We own a home in the United States. With the slow housing market, we were not able to sell it before moving here, so we opted for renting it. We made the mistake of hiring Michelle Fox of Fox Rental Management in Clayton, Johnston County, North Carolina to manage our property. I was fooled by a bible verse on a business card and a website that said “Meticulous Attention to Detail”. We signed a one year contract with her and the renters moved in the first of December, a year ago. The contract provided for us to pay her an upfront set up fee and a monthly management fee, nothing else.
There were problems from the start. Our contract with Fox said that the appliances were included, but that any repairs that needed to be made were the responsibility of the renters. Fox failed to make that part of the renters’ lease and the day before the renters moved in and five days before I was leaving the US, Fox told me the renters wanted to bring their own washer and dryer and wanted to know what I was going to do with mine! As you can imagine I was quite upset. Fox agreed to sell them on Craig’s List at a price I set and said the appliances would not be removed until sold. I suspected the appliances were removed and I asked for a photo of them in place. The photo did not come and Fox said she had found a buyer for less than my asking price and sold them. She sold the appliances to her employee and failed to disclose this to me.
She was to have taken photos and made a video before the renters moved in as documentation of the condition of the house. She did not do it but told us it had been done. When I later insisted on getting copies of the video and photos, she finally admitted to not doing it, but claimed when her employee came out to do it the day before the renters moved in that the house was still full of furniture and no one was in the house. I was in the empty house all day, cleaning and doing some touch up painting. No one came to take pictures and there was nothing left in the house except the cleaning and painting supplies. This was so important that had I known she was not going to do it, I would have hired someone to do it. She did not even conduct a move in inspection with the renters. She had the renters fill out a move in inspection form 30 days after moving in!
There were several accounting mistakes the first few months. She did correct the mistakes and give us the money due us after we pointed out the mistakes, but we should not have had to constantly scrutinize what we were paying her to do.
We were ready to file our income taxes and didn’t have a correct 1099 or Schedule E from her. I contacted the two vendors she had hired to get invoices to figure out what our expenses were and found out she had charged us more than the vendor had charged. (By vendors I mean the companies who came out to inspect the furnace and the septic tank). There was no provision in the contract to charge us an additional fee on top of what the vendor charged. If this had been a legitimate charge, she wouldn’t have hidden it from us and made it appear that the entire amount was going to the vendor.
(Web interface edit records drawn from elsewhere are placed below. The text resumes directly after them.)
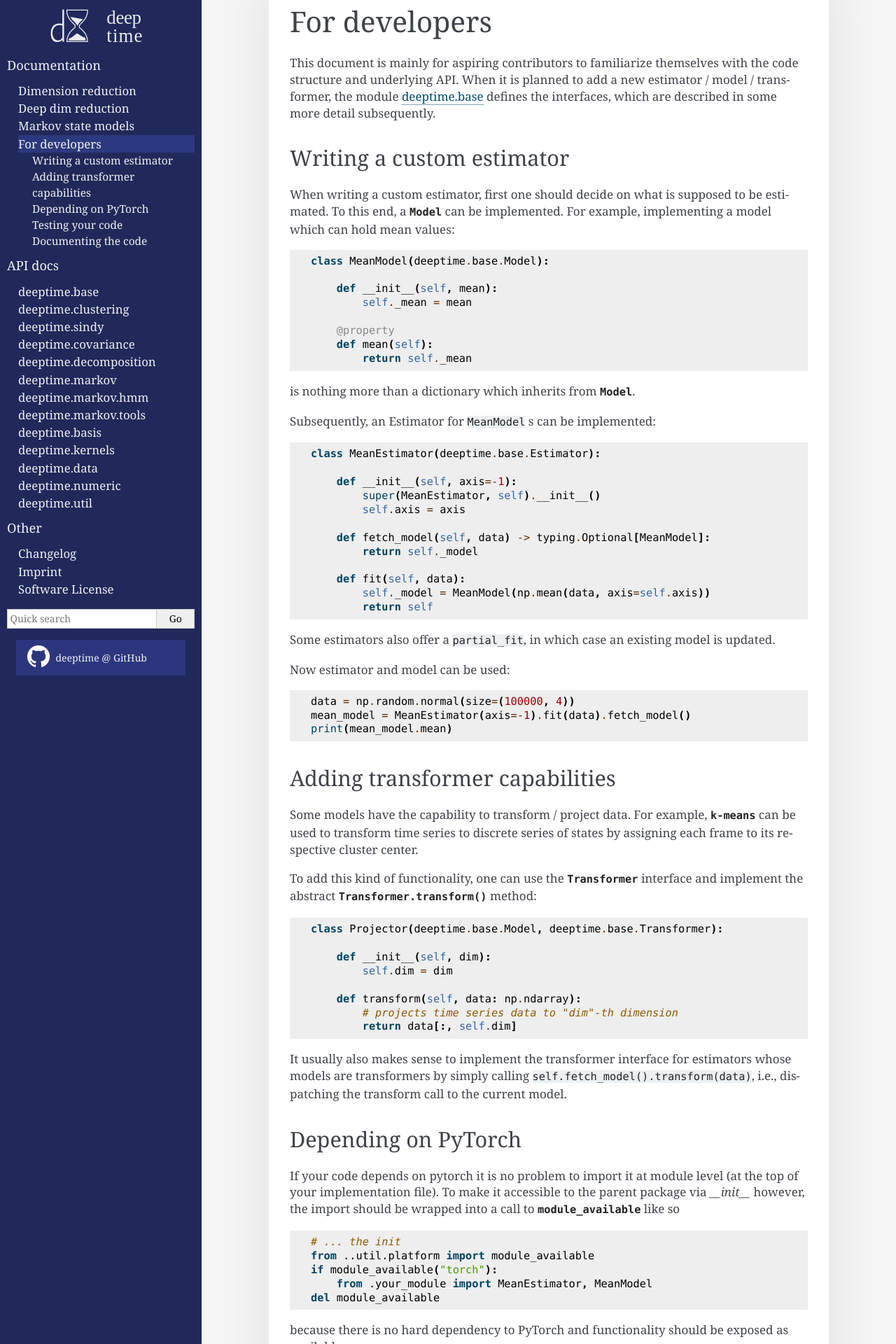
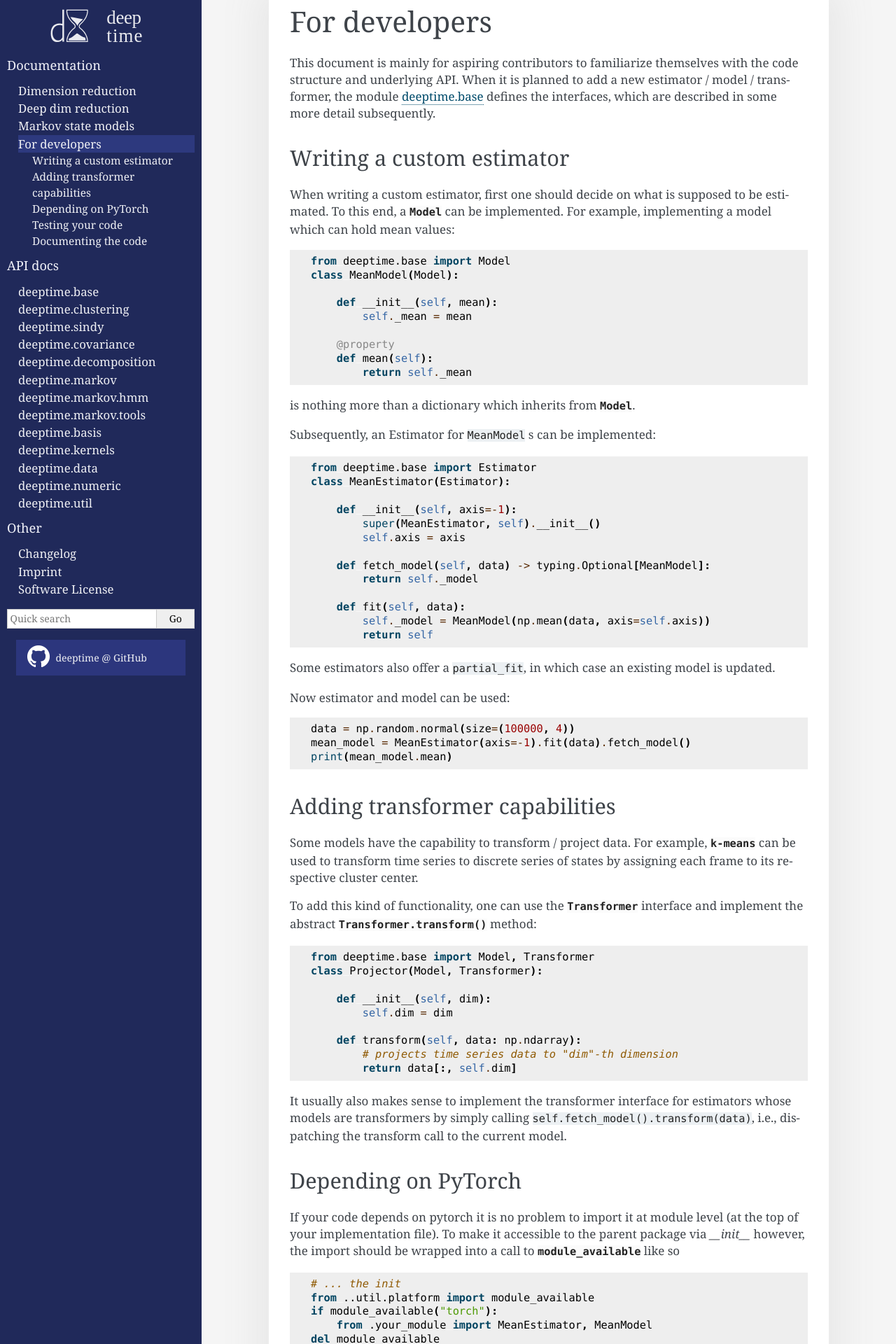
Before and after one commit to deeptime-ml/deeptime, a Sphinx documentation site: the page built from docs/source/index_dev.rst, in a window 1280 px wide. Shown: the top 1920 px of the page at 70% size. Built offline with Sphinx 7.4.7, drawn with Linux system fonts in a browser that asks for light colours; formulas are drawn with MathJax 3; pages that are not in the unit, such as notebooks, are missing from menus; some of the changed text lies outside the part shown.

Commit message:
update dev docs

```diff
--- a/docs/source/index_dev.rst
+++ b/docs/source/index_dev.rst
@@ -15,7 +15,8 @@ When writing a custom estimator, first one should decide on what is supposed to
 
 .. code-block:: python
 
-    class MeanModel(deeptime.base.Model):
+    from deeptime.base import Model
+    class MeanModel(Model):
 
         def __init__(self, mean):
             self._mean = mean
@@ -30,7 +31,8 @@ Subsequently, an Estimator for :code:`MeanModel` s can be implemented:
 
 .. code-block:: python
 
-    class MeanEstimator(deeptime.base.Estimator):
+    from deeptime.base import Estimator
+    class MeanEstimator(Estimator):
 
         def __init__(self, axis=-1):
             super(MeanEstimator, self).__init__()
@@ -65,7 +67,8 @@ To add this kind of functionality, one can use the :class:`Transformer` interfac
 
 .. code-block:: python
 
-    class Projector(deeptime.base.Model, deeptime.base.Transformer):
+    from deeptime.base import Model, Transformer
+    class Projector(Model, Transformer):
 
         def __init__(self, dim):
             self.dim = dim
```
Also changed, not shown: other parts of docs/source/index_dev.rst (+3 -6 lines).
She was to conduct an inspection of the home 90 days after the renters moved in. After the first two months we were worried about our home in her hands and just didn’t trust her, so we requested our realtor accompany her inspector. I sent several emails to Fox requesting this and our realtor friend called and emailed Fox, with no response to either of us. Then we find out the inspection happened before the 90 days were up, without our representative! Fox claimed there was a problem with one of the bathrooms, but couldn’t tell us which of the three or what exactly the problem was. She wouldn’t give us information on the name or qualifications of the inspector. We later found out the inspector was her father, a retired preacher, not someone with “inspector” qualifications. By this time we knew about her scheme to secretly add charges to the vendor’s bill, so we found our own contractor to check out the house. She refused to deal with him because he was not on her list of vendors. From Japan, we were scheduling with our contractor and the renters to try to find out what the problem was.
We were about four months into the contract by this time and asked to be released from the contract so we could hire someone to do the job we thought we had hired her to do. She refused.
At this point, I filed complaints with the Better Business Bureau and the North Carolina Real Estate Commission. We were very disappointed with how the BBB handled the complaint. All they did was forward our complaint to Fox and let her respond. They did not investigate or check on the answers Fox gave. They did post a shortened, redacted version of our complaint on their website, (along with the four previously filed complaints against Fox). All she had to do was respond to the complaint to stay in good standing with the Better Business Bureau.
The North Carolina Real Estate Commission is the agency that licenses brokers. They actually investigated our complaint, although it is taking a long time due to the large number of complaints they handle. The answers Fox gave to this agency were very different from the ones given to the BBB. I would imagine one feels more compelled to tell the truth when one’s professional license is at stake. The complaint has worked its way through the in-office investigator, the field investigator, and is now in the hands of the attorney. I don’t know when a decision will be made.
The year with Fox has now passed and we are with a new management company. Our new manager has been very professional and is handling things the way we expected. At the time of the transfer from Fox to the new company, we discovered one last incompetent act. Fox lost the keys to our home! We are happy with our new manager and wish we had found her in the first place. I write this post so that anyone else looking for a property manager can benefit from our experience before getting into all the problems we had.